So I was listening to a podcast today and just as I was starting to lose patience with it one of the people on the show made a statement that immediately drew me in.
She said writers are the only ones who tend to hesitate to refer to themselves as such until they feel they have “arrived” (whatever that means to them), whereas others like actors will immediately own what they are whether or not they’re actually functioning in that role.
Specifically, she mentioned how you could go to LA or New York or wherever actors flock to and almost everyone, from the grocery store cashier to the barista at the coffee shop will proudly tell you they’re an actor whether or not they’ve gotten their big break (or any acting gigs at all for that matter).
They might never had made to any screen or stage but they own the fact that they’re an actor or actress.

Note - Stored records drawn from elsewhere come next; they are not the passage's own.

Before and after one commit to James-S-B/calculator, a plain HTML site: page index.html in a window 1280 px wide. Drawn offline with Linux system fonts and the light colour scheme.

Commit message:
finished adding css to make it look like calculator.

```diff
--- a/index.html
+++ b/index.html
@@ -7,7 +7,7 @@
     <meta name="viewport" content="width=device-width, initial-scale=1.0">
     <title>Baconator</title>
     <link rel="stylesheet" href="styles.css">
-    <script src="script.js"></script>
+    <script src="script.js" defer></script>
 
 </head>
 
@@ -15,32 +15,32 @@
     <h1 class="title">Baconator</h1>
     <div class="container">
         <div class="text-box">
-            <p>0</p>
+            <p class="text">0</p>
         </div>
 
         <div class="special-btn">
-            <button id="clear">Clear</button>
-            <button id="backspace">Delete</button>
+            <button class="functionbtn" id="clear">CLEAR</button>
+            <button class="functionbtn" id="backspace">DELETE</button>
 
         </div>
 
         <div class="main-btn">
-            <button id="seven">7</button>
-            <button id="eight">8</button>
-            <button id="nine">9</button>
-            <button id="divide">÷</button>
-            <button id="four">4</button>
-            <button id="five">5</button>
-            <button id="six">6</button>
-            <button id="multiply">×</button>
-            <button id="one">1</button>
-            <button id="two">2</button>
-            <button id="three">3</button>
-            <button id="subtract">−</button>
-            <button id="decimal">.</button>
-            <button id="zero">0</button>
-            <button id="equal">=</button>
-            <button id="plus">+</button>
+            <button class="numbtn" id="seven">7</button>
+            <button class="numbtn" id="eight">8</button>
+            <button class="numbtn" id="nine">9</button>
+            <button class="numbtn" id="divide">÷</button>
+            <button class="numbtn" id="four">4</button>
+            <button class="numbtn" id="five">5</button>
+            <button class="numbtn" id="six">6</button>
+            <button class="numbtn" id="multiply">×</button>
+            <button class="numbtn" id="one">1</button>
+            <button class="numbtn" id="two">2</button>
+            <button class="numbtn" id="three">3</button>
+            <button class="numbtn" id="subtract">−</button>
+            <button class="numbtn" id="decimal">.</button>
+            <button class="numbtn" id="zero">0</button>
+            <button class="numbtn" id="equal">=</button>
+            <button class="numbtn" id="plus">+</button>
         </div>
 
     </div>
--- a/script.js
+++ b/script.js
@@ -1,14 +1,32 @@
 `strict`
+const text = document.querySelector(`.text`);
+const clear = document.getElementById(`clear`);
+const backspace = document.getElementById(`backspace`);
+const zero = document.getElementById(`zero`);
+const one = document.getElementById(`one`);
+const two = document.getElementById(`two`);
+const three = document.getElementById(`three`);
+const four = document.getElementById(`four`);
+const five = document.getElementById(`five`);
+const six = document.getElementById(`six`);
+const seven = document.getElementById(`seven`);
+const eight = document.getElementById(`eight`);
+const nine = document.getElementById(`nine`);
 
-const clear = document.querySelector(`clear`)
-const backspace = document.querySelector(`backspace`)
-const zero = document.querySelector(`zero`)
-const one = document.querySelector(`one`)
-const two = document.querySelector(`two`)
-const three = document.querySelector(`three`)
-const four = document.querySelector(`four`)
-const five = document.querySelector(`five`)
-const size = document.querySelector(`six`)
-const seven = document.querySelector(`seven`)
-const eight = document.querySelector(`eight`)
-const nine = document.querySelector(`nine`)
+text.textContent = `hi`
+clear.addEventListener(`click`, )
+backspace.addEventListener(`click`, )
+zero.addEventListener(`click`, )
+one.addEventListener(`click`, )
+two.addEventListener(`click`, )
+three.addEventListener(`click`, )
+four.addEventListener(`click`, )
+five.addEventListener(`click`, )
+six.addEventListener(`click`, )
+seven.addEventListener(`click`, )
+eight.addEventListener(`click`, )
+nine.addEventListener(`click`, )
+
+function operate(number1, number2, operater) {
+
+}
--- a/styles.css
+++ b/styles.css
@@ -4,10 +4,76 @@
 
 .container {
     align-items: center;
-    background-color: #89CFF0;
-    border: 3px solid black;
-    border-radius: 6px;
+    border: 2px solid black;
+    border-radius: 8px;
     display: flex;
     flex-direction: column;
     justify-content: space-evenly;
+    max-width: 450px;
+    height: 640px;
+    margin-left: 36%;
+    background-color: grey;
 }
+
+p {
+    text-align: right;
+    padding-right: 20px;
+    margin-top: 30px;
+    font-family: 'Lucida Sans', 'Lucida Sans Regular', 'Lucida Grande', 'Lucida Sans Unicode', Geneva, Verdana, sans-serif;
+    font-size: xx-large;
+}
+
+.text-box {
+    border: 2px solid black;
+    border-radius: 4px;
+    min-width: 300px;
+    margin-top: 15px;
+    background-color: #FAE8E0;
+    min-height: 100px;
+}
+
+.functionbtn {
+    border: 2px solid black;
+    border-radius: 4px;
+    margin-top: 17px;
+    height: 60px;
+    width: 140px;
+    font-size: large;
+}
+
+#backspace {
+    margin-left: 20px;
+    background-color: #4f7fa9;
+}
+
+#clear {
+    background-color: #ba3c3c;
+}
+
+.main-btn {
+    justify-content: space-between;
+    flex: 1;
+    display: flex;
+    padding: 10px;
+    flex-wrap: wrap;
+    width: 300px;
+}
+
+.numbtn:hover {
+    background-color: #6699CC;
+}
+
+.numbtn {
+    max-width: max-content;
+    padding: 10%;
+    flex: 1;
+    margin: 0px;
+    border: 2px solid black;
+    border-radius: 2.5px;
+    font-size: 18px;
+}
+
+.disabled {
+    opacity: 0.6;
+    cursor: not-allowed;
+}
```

On the other hand, people who strive to be writers/authors will hold off on referring to themselves as such until maybe, just maybe, they publish a book or two or ten and make it to the NY Times Bestseller list or gain some other accolade, and even then, they might still feel unworthy of the title.
Why is that, I wonder.
Photo by Clique Images on Unsplash